It was recently pointed out to me by an associate professor that he is not rewarded for good teaching, but for good research, and as such he rarely spends much time preparing for class. I have similarly noticed that graduate students’ main concern is often their own course work or theses. Given these priorities within the academy, it is perhaps understandable that some professors and TFs — though, by no means all — have not focused on classroom management. Certainly, in an elite institution of higher learning, it can seem petty and unnecessary to worry about how to structure a lecture or what rules to have in the classroom. This isn’t middle school, after all.
But when it comes to effective education, these methods matter. After over 1,000 hours of Yale class time with a good number of professors, I have had a moment or two to observe what works well and what does not. Below is a small sampling of the techniques employed in the classrooms where I have learned the most.
Help your students remained focused by removing distractions. If you want students to pay attention during lecture, collect problem sets and papers at the beginning of class. As soon as someone begins speaking, take assignments that have been turned in off the table. From that point forward, everything else submitted should be marked late. This way, students cannot be distracted (read: compare answers) during class. Moreover, students will not come late to class to finish editing and printing their essays, stumbling in with an excuse about a jammed printer in Bass Library.
Similarly, hand back assignments at the end of class. This way, we will not be fuming about the points we got taken off because of our subpar introductory paragraph while we should be listening to the seminar analyzing Churchill’s popular support in the last year of the war.
Bar one distraction entirely — screens. Don’t allow computers or cellphones in class.
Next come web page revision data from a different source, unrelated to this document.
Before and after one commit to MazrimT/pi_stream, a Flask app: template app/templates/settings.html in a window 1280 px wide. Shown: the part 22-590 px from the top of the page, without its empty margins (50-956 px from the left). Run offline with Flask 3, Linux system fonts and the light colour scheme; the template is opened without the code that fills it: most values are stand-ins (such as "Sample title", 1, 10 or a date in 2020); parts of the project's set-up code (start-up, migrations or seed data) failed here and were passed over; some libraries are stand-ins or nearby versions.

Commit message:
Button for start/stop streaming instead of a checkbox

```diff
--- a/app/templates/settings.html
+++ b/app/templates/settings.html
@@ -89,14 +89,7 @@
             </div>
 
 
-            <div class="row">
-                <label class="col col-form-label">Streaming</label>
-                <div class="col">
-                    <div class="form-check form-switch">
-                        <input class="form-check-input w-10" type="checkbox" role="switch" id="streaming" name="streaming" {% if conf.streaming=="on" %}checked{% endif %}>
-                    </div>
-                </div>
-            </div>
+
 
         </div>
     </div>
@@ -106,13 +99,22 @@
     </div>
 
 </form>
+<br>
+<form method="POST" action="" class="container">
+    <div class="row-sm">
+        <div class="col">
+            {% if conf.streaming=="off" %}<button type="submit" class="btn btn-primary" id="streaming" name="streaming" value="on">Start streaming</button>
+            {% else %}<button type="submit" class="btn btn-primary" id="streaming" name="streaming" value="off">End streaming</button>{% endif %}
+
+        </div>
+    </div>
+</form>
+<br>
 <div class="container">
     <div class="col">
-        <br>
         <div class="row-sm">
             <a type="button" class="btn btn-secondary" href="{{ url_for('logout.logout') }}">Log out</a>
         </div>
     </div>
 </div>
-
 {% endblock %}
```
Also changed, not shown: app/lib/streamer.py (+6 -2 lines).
While almost none of us have the self-discipline to close our laptops of our own accord, no student would seriously contend that they’re learning well whilst checking Facebook, watching a replay of yesterday’s game on ESPN.com or answering email. Any student who believes she can multitask should check out professor Russell Poldrack’s research that even when you do learn during multitasking, the meager information retained is less flexible and less easily retrieved. Those few students who were genuinely taking notes will forgive you when they read the evidence that handwritten notes are associated with better recall. Some students genuinely require the assistance of technology to write notes at the proper pace. Make them the exception, though, and not the rule.
Once students are free of external distractions, the goal is then to lead a dynamic class, keeping each student engaged and focused on the central topics. To that end, interrupt side conversations. Ask the students a question. Stare at us. Walk over to stand right beside us. Do this regardless of whether you’re teaching a lecture or a seminar. In one lecture last term, my friend made a comment to me. As I leaned over to discuss it with him, the professor pointed at me, took a dramatic pause — during which my stomach took a nosedive as I realized I had no idea what he had just been speaking about — and asked me a question about the graph on the board. It was a question I could easily have answered had I been paying attention. And yet I could not. There are few things like the prospect of being called out in front of 120 other students to keep me paying attention the whole class long.
But that’s not all it takes to lead a seminar at Yale, the type of class we take pride in as a University. In fact, seminar-leading may be the most difficult teaching of all.
Natalia Emanuel is a senior in Branford College. Check back next Thursday for part two of her column. Contact her at firstname.lastname@example.org .